See synonyms for: circumstance / circumstanced / circumstances / circumstancing on Thesaurus.com

noun

verb (used with object), cir·cum·stanced, cir·cum·stanc·ing.

to place in particular circumstances or relations: The company was favorably circumstanced by the rise in tariffs.
Obsolete.
  1. to furnish with details.
  2. to control or guide by circumstances.

QUIZZES

QUIZ YOURSELF ON AFFECT VS. EFFECT!

In effect, this quiz will prove whether or not you have the skills to know the difference between “affect” and “effect.”
Question 1 of 7
The rainy weather could not ________ my elated spirits on my graduation day.

Idioms for circumstance

    under no circumstances, regardless of events or conditions; never: Under no circumstances should you see them again.
    under the circumstances, because of the conditions; as the case stands: Under the circumstances, there is little hope for an early settlement.Also in the circumstances.
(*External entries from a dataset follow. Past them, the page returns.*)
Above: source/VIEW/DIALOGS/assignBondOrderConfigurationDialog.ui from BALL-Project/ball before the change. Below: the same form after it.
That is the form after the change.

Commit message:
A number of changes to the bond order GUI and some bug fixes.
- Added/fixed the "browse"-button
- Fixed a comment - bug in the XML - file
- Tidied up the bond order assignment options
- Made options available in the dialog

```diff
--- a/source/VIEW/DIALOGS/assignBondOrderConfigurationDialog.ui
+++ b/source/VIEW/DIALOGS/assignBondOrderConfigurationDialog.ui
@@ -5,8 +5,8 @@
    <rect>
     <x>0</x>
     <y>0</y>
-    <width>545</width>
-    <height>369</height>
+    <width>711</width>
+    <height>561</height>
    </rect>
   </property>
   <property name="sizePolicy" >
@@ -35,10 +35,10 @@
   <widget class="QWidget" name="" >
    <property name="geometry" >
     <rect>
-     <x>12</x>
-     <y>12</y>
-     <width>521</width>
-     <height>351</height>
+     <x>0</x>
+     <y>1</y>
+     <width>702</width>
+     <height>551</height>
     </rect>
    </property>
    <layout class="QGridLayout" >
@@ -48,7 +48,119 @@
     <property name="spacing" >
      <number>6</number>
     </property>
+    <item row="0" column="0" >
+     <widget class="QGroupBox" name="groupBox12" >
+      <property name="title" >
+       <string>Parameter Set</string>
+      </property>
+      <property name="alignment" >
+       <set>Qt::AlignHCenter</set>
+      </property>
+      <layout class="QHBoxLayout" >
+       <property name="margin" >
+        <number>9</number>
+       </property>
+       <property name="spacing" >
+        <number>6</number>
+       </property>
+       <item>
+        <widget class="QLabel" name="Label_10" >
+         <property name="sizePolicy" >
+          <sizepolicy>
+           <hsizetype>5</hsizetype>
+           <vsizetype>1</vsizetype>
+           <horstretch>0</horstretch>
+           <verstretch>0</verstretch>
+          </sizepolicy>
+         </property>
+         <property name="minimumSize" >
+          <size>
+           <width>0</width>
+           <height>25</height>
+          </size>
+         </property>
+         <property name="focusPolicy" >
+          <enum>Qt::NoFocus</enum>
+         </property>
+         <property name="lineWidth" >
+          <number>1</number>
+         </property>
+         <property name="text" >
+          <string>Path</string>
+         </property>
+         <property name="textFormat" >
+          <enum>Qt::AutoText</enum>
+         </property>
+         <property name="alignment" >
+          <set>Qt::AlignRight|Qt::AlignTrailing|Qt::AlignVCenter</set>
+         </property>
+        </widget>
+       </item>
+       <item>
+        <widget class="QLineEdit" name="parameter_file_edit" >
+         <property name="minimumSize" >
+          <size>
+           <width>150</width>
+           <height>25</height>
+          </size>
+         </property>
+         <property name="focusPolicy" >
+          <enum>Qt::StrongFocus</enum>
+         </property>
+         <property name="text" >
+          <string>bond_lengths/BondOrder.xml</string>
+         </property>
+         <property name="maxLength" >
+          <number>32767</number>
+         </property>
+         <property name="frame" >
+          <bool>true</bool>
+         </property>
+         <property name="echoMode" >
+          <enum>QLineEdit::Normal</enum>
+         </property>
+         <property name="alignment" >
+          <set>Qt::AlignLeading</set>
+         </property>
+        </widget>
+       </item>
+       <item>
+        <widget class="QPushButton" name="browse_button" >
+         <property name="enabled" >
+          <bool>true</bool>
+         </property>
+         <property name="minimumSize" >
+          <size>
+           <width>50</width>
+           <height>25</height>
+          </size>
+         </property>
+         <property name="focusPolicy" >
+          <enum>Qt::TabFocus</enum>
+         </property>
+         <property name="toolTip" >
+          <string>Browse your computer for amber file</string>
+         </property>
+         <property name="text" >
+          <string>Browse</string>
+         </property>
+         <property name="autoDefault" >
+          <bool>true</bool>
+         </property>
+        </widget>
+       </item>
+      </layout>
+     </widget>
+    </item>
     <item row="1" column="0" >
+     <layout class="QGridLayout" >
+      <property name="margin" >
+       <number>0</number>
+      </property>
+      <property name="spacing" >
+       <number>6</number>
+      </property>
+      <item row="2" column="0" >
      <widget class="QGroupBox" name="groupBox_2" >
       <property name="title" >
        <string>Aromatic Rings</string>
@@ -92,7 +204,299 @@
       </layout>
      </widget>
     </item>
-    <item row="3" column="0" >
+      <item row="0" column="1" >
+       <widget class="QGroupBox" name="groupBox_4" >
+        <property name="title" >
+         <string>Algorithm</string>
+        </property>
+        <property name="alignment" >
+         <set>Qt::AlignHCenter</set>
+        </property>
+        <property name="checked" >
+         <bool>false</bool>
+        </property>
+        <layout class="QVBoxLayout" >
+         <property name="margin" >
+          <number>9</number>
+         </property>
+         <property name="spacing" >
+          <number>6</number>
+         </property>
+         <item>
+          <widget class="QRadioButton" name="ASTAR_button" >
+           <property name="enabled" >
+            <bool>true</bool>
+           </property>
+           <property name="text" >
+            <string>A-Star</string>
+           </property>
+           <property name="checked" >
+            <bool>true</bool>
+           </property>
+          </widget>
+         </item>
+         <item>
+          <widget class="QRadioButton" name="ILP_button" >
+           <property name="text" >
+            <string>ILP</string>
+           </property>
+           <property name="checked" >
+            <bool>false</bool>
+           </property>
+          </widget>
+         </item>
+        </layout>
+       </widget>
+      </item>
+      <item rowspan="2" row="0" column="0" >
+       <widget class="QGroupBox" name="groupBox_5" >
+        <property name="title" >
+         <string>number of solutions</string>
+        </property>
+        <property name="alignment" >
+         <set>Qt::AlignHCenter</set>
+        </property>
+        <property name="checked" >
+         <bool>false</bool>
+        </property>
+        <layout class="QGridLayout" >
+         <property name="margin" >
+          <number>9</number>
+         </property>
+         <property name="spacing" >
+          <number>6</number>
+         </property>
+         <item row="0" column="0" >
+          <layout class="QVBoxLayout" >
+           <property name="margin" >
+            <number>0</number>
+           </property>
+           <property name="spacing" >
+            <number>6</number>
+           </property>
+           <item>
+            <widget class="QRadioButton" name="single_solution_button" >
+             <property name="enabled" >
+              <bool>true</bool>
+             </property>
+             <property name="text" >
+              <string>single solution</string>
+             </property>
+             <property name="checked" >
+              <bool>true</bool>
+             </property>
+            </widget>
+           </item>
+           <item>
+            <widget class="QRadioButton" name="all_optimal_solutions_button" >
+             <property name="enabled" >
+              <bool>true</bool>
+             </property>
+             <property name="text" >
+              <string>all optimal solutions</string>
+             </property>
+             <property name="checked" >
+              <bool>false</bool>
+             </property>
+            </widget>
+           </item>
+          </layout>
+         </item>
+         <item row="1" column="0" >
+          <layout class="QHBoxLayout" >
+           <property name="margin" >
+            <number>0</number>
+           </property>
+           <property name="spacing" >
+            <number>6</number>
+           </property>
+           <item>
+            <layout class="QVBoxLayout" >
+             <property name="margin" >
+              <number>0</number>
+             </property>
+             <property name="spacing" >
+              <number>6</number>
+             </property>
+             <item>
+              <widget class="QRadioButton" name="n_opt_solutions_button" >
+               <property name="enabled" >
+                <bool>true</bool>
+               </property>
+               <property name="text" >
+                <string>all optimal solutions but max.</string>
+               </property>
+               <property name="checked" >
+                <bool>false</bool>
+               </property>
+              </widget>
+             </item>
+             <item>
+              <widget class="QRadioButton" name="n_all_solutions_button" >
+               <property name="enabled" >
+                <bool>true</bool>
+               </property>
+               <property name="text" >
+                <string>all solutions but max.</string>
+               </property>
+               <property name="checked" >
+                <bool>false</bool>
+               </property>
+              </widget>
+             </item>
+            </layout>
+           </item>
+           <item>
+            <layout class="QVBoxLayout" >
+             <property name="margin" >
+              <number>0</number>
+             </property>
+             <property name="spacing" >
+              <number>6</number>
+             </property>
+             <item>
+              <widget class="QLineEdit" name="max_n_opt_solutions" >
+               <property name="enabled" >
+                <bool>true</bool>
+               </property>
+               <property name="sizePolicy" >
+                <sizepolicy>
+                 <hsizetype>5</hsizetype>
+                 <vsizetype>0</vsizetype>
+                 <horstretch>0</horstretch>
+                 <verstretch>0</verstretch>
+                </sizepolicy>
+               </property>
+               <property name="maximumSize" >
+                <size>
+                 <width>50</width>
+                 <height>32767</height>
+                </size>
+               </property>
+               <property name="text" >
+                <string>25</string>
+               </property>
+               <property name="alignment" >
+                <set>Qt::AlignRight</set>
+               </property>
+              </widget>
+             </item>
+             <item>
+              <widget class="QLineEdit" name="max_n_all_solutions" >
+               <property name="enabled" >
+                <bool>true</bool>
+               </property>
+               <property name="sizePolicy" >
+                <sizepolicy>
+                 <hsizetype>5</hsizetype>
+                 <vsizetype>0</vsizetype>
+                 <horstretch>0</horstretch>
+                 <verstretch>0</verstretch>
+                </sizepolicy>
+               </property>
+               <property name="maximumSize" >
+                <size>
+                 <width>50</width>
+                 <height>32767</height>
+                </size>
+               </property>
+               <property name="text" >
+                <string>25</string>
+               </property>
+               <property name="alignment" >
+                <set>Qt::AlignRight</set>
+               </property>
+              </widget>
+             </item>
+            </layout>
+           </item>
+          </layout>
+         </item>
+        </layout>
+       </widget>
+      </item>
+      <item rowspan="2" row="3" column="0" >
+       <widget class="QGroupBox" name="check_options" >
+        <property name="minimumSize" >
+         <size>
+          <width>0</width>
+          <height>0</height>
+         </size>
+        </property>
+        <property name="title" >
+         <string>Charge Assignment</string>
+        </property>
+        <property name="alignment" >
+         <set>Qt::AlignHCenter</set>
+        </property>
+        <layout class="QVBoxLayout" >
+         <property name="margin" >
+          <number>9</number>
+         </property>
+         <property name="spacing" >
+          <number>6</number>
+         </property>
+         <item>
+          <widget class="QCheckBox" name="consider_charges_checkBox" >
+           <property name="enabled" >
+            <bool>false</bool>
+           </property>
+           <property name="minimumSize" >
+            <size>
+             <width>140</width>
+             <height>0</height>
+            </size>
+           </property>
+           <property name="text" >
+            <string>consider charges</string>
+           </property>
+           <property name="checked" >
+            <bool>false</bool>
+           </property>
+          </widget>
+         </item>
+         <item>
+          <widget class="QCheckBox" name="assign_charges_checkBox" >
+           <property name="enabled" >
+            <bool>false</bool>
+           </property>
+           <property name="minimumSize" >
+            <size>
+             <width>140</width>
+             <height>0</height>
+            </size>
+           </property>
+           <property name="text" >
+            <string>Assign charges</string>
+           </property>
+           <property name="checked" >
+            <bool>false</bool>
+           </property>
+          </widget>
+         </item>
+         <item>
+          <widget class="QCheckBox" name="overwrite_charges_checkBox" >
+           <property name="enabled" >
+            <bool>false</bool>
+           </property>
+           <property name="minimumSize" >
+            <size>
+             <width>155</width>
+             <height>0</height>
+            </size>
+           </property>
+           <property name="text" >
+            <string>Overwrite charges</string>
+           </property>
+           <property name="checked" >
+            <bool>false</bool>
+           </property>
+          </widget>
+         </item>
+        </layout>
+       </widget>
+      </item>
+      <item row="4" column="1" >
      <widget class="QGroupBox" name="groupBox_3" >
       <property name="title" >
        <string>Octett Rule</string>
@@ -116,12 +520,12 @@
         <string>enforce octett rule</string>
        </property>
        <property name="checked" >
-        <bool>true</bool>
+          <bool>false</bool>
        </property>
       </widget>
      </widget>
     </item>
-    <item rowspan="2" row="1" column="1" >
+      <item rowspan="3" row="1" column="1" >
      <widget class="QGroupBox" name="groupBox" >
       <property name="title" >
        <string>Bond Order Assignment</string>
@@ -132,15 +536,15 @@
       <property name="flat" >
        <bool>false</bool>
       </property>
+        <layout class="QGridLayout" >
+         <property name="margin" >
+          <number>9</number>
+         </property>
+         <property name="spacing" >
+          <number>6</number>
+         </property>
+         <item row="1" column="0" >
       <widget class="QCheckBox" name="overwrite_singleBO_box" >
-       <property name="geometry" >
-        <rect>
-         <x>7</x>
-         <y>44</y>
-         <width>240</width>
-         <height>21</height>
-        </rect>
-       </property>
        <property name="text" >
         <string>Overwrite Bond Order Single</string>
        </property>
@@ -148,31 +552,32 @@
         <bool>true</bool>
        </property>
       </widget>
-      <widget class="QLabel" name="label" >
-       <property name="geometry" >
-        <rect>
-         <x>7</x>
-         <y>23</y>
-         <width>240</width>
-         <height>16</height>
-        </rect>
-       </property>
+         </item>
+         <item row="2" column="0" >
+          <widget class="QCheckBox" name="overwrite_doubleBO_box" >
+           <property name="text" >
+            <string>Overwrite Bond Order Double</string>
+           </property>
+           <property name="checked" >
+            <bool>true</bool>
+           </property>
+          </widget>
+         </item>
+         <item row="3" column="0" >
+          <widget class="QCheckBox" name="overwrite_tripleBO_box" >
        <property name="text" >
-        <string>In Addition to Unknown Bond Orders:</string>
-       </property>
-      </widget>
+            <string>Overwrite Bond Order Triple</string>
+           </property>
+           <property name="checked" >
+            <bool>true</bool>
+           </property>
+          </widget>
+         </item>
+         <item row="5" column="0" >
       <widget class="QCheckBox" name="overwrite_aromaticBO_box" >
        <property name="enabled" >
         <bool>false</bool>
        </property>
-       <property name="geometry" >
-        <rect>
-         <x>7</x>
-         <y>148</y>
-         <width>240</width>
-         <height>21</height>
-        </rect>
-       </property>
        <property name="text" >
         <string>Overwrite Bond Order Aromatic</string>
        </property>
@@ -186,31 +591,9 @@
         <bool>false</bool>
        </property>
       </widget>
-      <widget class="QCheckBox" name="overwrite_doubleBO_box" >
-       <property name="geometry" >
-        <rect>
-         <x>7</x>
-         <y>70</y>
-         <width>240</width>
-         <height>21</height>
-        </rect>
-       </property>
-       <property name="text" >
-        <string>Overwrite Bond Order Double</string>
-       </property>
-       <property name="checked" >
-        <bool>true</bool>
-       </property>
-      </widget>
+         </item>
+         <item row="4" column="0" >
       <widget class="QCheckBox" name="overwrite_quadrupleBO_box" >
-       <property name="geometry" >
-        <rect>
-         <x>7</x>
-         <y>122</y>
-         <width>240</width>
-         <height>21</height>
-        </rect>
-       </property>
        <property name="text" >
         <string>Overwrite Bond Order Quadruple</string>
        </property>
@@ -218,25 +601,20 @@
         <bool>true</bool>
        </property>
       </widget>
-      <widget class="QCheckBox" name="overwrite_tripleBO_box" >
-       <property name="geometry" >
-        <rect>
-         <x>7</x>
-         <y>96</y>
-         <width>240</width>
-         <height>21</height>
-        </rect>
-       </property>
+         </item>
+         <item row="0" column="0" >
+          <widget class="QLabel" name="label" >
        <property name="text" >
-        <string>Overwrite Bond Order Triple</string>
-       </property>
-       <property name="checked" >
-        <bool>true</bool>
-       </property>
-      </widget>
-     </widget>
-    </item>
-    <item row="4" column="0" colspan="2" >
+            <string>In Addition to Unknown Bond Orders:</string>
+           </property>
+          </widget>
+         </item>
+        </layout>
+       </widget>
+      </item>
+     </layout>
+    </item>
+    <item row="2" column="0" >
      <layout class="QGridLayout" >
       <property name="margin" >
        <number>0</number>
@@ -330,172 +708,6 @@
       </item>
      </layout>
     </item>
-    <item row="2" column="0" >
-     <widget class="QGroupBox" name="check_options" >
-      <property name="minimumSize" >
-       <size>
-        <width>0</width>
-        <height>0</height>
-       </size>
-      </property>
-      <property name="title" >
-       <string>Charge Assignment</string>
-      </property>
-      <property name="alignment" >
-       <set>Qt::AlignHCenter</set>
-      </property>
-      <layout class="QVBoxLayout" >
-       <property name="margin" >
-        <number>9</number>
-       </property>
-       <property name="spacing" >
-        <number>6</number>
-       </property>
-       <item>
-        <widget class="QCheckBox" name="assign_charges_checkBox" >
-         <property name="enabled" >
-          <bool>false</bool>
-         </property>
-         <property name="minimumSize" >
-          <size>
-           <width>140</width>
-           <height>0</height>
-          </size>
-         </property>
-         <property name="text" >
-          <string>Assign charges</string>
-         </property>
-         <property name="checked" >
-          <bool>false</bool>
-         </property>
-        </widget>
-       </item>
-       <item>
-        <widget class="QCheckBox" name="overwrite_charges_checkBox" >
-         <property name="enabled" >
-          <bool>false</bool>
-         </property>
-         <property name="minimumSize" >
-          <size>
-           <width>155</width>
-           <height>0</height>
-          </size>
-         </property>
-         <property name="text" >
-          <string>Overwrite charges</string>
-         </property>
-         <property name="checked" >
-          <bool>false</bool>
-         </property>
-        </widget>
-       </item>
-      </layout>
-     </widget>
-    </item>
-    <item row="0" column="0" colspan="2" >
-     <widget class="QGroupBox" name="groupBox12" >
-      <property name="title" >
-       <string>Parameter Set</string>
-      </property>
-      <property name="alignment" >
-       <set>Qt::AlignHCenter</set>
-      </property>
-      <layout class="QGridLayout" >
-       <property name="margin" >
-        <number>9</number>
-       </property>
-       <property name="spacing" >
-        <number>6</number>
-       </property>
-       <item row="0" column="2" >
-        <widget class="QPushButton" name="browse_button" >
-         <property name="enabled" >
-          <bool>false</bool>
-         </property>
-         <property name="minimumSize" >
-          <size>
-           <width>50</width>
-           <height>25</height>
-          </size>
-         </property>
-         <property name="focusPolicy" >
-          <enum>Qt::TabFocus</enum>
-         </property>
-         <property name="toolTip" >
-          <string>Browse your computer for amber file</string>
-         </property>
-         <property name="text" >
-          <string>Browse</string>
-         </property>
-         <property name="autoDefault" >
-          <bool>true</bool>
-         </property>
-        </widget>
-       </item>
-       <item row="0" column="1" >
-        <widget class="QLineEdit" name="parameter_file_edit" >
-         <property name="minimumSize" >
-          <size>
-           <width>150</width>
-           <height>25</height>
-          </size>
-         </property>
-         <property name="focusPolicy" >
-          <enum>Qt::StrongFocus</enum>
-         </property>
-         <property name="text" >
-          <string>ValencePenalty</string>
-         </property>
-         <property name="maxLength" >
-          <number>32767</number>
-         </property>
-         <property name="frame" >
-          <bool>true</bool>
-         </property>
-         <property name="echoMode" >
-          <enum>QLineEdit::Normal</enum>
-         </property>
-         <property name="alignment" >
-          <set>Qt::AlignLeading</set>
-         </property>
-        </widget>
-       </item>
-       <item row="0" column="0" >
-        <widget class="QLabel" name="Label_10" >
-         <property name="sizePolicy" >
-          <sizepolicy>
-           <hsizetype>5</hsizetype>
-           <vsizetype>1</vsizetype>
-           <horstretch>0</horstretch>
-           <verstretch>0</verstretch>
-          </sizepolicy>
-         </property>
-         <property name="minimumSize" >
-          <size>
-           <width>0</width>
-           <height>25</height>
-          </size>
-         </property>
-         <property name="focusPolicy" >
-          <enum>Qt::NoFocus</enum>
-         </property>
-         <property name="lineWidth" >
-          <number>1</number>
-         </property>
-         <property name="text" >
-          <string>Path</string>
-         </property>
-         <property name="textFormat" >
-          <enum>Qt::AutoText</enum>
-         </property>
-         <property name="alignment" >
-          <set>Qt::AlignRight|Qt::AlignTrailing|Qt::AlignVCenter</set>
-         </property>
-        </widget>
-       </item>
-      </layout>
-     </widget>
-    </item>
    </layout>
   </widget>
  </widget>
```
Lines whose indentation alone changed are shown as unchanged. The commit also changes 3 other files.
Origin of circumstance

1175–1225; Middle English <Latin circumstantia (circumstant-, stem of circumstāns, present participle of circumstāre to stand round), equivalent to circum-circum- + stā-stand + -nt present participle suffix + -ia noun suffix; see -ance
Dictionary.com Unabridged Based on the Random House Unabridged Dictionary, © Random House, Inc. 2021

British Dictionary definitions for circumstance

circumstance
/ (ˈsɜːkəmstəns) /

noun

verb (tr)

to place in a particular condition or situation
obsolete to give in detail
C13: from Old French circonstance, from Latin circumstantia, from circumstāre to stand around, from circum- + stāre to stand
Collins English Dictionary - Complete & Unabridged 2012 Digital Edition © William Collins Sons & Co. Ltd. 1979, 1986 © HarperCollins Publishers 1998, 2000, 2003, 2005, 2006, 2007, 2009, 2012

Idioms and Phrases with circumstance

circumstance

see extenuating circumstances; under the circumstances.

The American Heritage® Idioms Dictionary Copyright © 2002, 2001, 1995 by Houghton Mifflin Harcourt Publishing Company. Published by Houghton Mifflin Harcourt Publishing Company.
Essays. Emails. Everything. Get Help Now!